■ Task instructions ■
The response should be an exact repetition of all the entries.

(Data records)
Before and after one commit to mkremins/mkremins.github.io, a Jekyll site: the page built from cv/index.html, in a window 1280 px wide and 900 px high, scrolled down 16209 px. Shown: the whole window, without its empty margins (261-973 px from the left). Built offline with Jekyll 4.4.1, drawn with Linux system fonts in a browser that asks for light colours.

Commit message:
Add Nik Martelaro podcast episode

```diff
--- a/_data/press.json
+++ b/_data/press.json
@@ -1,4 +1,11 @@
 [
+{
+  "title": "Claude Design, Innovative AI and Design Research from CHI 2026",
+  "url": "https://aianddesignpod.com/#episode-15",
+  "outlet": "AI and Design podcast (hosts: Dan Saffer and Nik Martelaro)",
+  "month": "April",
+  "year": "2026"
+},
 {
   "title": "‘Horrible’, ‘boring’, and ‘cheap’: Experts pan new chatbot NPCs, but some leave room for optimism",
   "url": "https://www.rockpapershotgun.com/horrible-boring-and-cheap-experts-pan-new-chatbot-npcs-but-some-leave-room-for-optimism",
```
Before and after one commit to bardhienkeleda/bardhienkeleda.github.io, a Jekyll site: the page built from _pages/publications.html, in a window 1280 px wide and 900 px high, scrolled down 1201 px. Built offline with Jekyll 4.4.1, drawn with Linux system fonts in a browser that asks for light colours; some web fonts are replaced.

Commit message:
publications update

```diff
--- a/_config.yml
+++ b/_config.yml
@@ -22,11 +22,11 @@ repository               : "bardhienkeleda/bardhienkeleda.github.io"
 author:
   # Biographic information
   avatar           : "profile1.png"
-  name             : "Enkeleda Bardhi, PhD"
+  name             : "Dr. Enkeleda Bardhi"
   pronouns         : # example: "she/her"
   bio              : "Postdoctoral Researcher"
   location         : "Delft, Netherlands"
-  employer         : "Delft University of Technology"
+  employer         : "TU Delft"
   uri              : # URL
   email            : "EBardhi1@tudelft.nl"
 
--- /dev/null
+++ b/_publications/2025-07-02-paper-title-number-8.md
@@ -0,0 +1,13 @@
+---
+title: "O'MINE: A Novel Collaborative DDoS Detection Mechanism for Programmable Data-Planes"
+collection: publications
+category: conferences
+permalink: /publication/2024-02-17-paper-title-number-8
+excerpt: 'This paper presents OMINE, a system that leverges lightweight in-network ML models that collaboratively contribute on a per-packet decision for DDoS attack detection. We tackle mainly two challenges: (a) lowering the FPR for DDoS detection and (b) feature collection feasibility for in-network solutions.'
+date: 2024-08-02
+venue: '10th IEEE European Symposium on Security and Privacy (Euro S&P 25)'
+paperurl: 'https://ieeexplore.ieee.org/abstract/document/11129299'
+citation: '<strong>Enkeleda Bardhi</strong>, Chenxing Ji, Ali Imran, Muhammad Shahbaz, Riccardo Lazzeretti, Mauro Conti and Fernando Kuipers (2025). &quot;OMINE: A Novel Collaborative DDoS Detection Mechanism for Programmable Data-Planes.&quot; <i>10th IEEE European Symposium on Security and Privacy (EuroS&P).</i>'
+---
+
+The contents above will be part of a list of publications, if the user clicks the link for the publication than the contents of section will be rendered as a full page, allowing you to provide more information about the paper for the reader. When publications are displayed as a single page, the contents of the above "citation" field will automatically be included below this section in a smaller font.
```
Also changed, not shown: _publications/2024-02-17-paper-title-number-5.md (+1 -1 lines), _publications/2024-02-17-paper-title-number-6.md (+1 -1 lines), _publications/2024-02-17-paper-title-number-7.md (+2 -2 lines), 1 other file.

■ Result for this exercise ■
Before and after one commit to mkremins/mkremins.github.io, a Jekyll site: the page built from cv/index.html, in a window 1280 px wide and 900 px high, scrolled down 16209 px. Shown: the whole window, without its empty margins (261-973 px from the left). Built offline with Jekyll 4.4.1, drawn with Linux system fonts in a browser that asks for light colours.

Commit message:
Add Nik Martelaro podcast episode

```diff
--- a/_data/press.json
+++ b/_data/press.json
@@ -1,4 +1,11 @@
 [
+{
+  "title": "Claude Design, Innovative AI and Design Research from CHI 2026",
+  "url": "https://aianddesignpod.com/#episode-15",
+  "outlet": "AI and Design podcast (hosts: Dan Saffer and Nik Martelaro)",
+  "month": "April",
+  "year": "2026"
+},
 {
   "title": "‘Horrible’, ‘boring’, and ‘cheap’: Experts pan new chatbot NPCs, but some leave room for optimism",
   "url": "https://www.rockpapershotgun.com/horrible-boring-and-cheap-experts-pan-new-chatbot-npcs-but-some-leave-room-for-optimism",
```
Before and after one commit to bardhienkeleda/bardhienkeleda.github.io, a Jekyll site: the page built from _pages/publications.html, in a window 1280 px wide and 900 px high, scrolled down 1201 px. Built offline with Jekyll 4.4.1, drawn with Linux system fonts in a browser that asks for light colours; some web fonts are replaced.

Commit message:
publications update

```diff
--- a/_config.yml
+++ b/_config.yml
@@ -22,11 +22,11 @@ repository               : "bardhienkeleda/bardhienkeleda.github.io"
 author:
   # Biographic information
   avatar           : "profile1.png"
-  name             : "Enkeleda Bardhi, PhD"
+  name             : "Dr. Enkeleda Bardhi"
   pronouns         : # example: "she/her"
   bio              : "Postdoctoral Researcher"
   location         : "Delft, Netherlands"
-  employer         : "Delft University of Technology"
+  employer         : "TU Delft"
   uri              : # URL
   email            : "EBardhi1@tudelft.nl"
 
--- /dev/null
+++ b/_publications/2025-07-02-paper-title-number-8.md
@@ -0,0 +1,13 @@
+---
+title: "O'MINE: A Novel Collaborative DDoS Detection Mechanism for Programmable Data-Planes"
+collection: publications
+category: conferences
+permalink: /publication/2024-02-17-paper-title-number-8
+excerpt: 'This paper presents OMINE, a system that leverges lightweight in-network ML models that collaboratively contribute on a per-packet decision for DDoS attack detection. We tackle mainly two challenges: (a) lowering the FPR for DDoS detection and (b) feature collection feasibility for in-network solutions.'
+date: 2024-08-02
+venue: '10th IEEE European Symposium on Security and Privacy (Euro S&P 25)'
+paperurl: 'https://ieeexplore.ieee.org/abstract/document/11129299'
+citation: '<strong>Enkeleda Bardhi</strong>, Chenxing Ji, Ali Imran, Muhammad Shahbaz, Riccardo Lazzeretti, Mauro Conti and Fernando Kuipers (2025). &quot;OMINE: A Novel Collaborative DDoS Detection Mechanism for Programmable Data-Planes.&quot; <i>10th IEEE European Symposium on Security and Privacy (EuroS&P).</i>'
+---
+
+The contents above will be part of a list of publications, if the user clicks the link for the publication than the contents of section will be rendered as a full page, allowing you to provide more information about the paper for the reader. When publications are displayed as a single page, the contents of the above "citation" field will automatically be included below this section in a smaller font.
```
Also changed, not shown: _publications/2024-02-17-paper-title-number-5.md (+1 -1 lines), _publications/2024-02-17-paper-title-number-6.md (+1 -1 lines), _publications/2024-02-17-paper-title-number-7.md (+2 -2 lines), 1 other file.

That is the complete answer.